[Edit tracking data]
**********

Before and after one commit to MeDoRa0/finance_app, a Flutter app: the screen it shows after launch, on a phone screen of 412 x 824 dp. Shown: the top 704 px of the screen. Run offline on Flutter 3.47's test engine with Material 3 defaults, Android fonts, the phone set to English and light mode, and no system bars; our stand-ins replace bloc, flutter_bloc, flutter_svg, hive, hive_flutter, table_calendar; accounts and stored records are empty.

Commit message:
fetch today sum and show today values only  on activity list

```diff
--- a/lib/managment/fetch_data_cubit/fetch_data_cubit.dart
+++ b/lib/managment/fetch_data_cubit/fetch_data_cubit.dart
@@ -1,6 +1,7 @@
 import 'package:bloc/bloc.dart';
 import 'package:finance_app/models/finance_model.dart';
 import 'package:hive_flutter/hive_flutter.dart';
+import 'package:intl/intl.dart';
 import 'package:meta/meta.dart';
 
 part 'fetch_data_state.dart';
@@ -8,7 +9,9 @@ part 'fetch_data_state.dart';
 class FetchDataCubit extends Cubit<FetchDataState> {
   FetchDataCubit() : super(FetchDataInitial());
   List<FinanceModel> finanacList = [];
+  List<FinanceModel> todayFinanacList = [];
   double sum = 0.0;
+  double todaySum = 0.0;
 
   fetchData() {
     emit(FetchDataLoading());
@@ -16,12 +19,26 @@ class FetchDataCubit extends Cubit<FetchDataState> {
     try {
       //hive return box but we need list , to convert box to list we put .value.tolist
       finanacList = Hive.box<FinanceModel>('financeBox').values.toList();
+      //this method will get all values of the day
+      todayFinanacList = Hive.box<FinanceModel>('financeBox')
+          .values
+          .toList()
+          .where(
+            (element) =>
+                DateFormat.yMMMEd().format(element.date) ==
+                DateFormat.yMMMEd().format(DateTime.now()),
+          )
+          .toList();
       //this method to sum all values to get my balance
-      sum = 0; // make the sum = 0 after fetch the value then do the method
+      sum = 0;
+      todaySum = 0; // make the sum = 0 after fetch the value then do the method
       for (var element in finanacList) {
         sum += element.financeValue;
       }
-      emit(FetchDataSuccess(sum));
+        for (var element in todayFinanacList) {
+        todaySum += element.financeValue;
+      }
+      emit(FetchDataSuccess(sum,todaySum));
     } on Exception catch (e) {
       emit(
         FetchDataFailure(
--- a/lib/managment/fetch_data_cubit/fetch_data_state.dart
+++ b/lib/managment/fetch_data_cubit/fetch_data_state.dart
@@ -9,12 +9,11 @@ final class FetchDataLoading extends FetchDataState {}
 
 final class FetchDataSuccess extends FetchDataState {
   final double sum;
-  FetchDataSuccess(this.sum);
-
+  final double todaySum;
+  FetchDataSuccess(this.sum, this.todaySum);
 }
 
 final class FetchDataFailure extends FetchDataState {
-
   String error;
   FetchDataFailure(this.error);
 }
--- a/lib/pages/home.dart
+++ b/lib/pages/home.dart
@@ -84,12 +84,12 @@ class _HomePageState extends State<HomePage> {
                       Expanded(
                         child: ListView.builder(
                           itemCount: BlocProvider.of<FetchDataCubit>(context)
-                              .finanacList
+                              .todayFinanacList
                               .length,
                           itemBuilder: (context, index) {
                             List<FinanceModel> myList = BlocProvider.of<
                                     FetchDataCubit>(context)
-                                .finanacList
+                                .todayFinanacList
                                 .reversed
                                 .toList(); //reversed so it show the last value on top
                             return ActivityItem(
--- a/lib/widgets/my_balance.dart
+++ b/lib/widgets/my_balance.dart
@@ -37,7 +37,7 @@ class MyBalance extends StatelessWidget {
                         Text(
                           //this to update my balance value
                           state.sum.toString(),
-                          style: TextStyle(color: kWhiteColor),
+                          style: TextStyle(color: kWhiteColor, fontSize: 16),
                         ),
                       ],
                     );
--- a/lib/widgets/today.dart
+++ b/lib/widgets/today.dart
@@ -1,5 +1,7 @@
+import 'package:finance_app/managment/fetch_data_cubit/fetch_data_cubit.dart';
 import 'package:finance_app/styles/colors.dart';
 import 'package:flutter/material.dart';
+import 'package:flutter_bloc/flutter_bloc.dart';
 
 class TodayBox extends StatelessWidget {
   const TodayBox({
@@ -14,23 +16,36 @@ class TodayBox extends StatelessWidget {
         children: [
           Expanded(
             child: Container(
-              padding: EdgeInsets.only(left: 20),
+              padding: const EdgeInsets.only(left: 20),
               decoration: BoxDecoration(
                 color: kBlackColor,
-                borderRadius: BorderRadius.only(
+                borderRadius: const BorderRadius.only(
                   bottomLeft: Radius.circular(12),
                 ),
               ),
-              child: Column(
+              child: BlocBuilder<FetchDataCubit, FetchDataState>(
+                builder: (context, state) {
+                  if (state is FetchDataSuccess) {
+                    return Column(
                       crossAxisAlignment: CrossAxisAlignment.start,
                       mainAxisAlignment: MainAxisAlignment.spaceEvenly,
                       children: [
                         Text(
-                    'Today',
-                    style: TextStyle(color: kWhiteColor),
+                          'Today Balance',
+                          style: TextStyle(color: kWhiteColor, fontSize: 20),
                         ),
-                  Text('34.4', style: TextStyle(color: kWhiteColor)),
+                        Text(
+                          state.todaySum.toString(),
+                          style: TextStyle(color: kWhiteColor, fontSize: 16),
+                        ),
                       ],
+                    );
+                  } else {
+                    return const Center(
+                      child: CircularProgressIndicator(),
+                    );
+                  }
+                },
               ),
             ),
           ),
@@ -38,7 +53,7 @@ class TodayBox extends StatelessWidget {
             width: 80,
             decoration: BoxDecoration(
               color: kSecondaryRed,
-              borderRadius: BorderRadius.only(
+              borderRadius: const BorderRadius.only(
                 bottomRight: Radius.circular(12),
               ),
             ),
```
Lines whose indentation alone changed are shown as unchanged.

**********

What the exercise asks:
Reproduce, please, every line of the records above without alteration.

Final answer:
Before and after one commit to MeDoRa0/finance_app, a Flutter app: the screen it shows after launch, on a phone screen of 412 x 824 dp. Shown: the top 704 px of the screen. Run offline on Flutter 3.47's test engine with Material 3 defaults, Android fonts, the phone set to English and light mode, and no system bars; our stand-ins replace bloc, flutter_bloc, flutter_svg, hive, hive_flutter, table_calendar; accounts and stored records are empty.

Commit message:
fetch today sum and show today values only  on activity list

```diff
--- a/lib/managment/fetch_data_cubit/fetch_data_cubit.dart
+++ b/lib/managment/fetch_data_cubit/fetch_data_cubit.dart
@@ -1,6 +1,7 @@
 import 'package:bloc/bloc.dart';
 import 'package:finance_app/models/finance_model.dart';
 import 'package:hive_flutter/hive_flutter.dart';
+import 'package:intl/intl.dart';
 import 'package:meta/meta.dart';
 
 part 'fetch_data_state.dart';
@@ -8,7 +9,9 @@ part 'fetch_data_state.dart';
 class FetchDataCubit extends Cubit<FetchDataState> {
   FetchDataCubit() : super(FetchDataInitial());
   List<FinanceModel> finanacList = [];
+  List<FinanceModel> todayFinanacList = [];
   double sum = 0.0;
+  double todaySum = 0.0;
 
   fetchData() {
     emit(FetchDataLoading());
@@ -16,12 +19,26 @@ class FetchDataCubit extends Cubit<FetchDataState> {
     try {
       //hive return box but we need list , to convert box to list we put .value.tolist
       finanacList = Hive.box<FinanceModel>('financeBox').values.toList();
+      //this method will get all values of the day
+      todayFinanacList = Hive.box<FinanceModel>('financeBox')
+          .values
+          .toList()
+          .where(
+            (element) =>
+                DateFormat.yMMMEd().format(element.date) ==
+                DateFormat.yMMMEd().format(DateTime.now()),
+          )
+          .toList();
       //this method to sum all values to get my balance
-      sum = 0; // make the sum = 0 after fetch the value then do the method
+      sum = 0;
+      todaySum = 0; // make the sum = 0 after fetch the value then do the method
       for (var element in finanacList) {
         sum += element.financeValue;
       }
-      emit(FetchDataSuccess(sum));
+        for (var element in todayFinanacList) {
+        todaySum += element.financeValue;
+      }
+      emit(FetchDataSuccess(sum,todaySum));
     } on Exception catch (e) {
       emit(
         FetchDataFailure(
--- a/lib/managment/fetch_data_cubit/fetch_data_state.dart
+++ b/lib/managment/fetch_data_cubit/fetch_data_state.dart
@@ -9,12 +9,11 @@ final class FetchDataLoading extends FetchDataState {}
 
 final class FetchDataSuccess extends FetchDataState {
   final double sum;
-  FetchDataSuccess(this.sum);
-
+  final double todaySum;
+  FetchDataSuccess(this.sum, this.todaySum);
 }
 
 final class FetchDataFailure extends FetchDataState {
-
   String error;
   FetchDataFailure(this.error);
 }
--- a/lib/pages/home.dart
+++ b/lib/pages/home.dart
@@ -84,12 +84,12 @@ class _HomePageState extends State<HomePage> {
                       Expanded(
                         child: ListView.builder(
                           itemCount: BlocProvider.of<FetchDataCubit>(context)
-                              .finanacList
+                              .todayFinanacList
                               .length,
                           itemBuilder: (context, index) {
                             List<FinanceModel> myList = BlocProvider.of<
                                     FetchDataCubit>(context)
-                                .finanacList
+                                .todayFinanacList
                                 .reversed
                                 .toList(); //reversed so it show the last value on top
                             return ActivityItem(
--- a/lib/widgets/my_balance.dart
+++ b/lib/widgets/my_balance.dart
@@ -37,7 +37,7 @@ class MyBalance extends StatelessWidget {
                         Text(
                           //this to update my balance value
                           state.sum.toString(),
-                          style: TextStyle(color: kWhiteColor),
+                          style: TextStyle(color: kWhiteColor, fontSize: 16),
                         ),
                       ],
                     );
--- a/lib/widgets/today.dart
+++ b/lib/widgets/today.dart
@@ -1,5 +1,7 @@
+import 'package:finance_app/managment/fetch_data_cubit/fetch_data_cubit.dart';
 import 'package:finance_app/styles/colors.dart';
 import 'package:flutter/material.dart';
+import 'package:flutter_bloc/flutter_bloc.dart';
 
 class TodayBox extends StatelessWidget {
   const TodayBox({
@@ -14,23 +16,36 @@ class TodayBox extends StatelessWidget {
         children: [
           Expanded(
             child: Container(
-              padding: EdgeInsets.only(left: 20),
+              padding: const EdgeInsets.only(left: 20),
               decoration: BoxDecoration(
                 color: kBlackColor,
-                borderRadius: BorderRadius.only(
+                borderRadius: const BorderRadius.only(
                   bottomLeft: Radius.circular(12),
                 ),
               ),
-              child: Column(
+              child: BlocBuilder<FetchDataCubit, FetchDataState>(
+                builder: (context, state) {
+                  if (state is FetchDataSuccess) {
+                    return Column(
                       crossAxisAlignment: CrossAxisAlignment.start,
                       mainAxisAlignment: MainAxisAlignment.spaceEvenly,
                       children: [
                         Text(
-                    'Today',
-                    style: TextStyle(color: kWhiteColor),
+                          'Today Balance',
+                          style: TextStyle(color: kWhiteColor, fontSize: 20),
                         ),
-                  Text('34.4', style: TextStyle(color: kWhiteColor)),
+                        Text(
+                          state.todaySum.toString(),
+                          style: TextStyle(color: kWhiteColor, fontSize: 16),
+                        ),
                       ],
+                    );
+                  } else {
+                    return const Center(
+                      child: CircularProgressIndicator(),
+                    );
+                  }
+                },
               ),
             ),
           ),
@@ -38,7 +53,7 @@ class TodayBox extends StatelessWidget {
             width: 80,
             decoration: BoxDecoration(
               color: kSecondaryRed,
-              borderRadius: BorderRadius.only(
+              borderRadius: const BorderRadius.only(
                 bottomRight: Radius.circular(12),
               ),
             ),
```
Lines whose indentation alone changed are shown as unchanged.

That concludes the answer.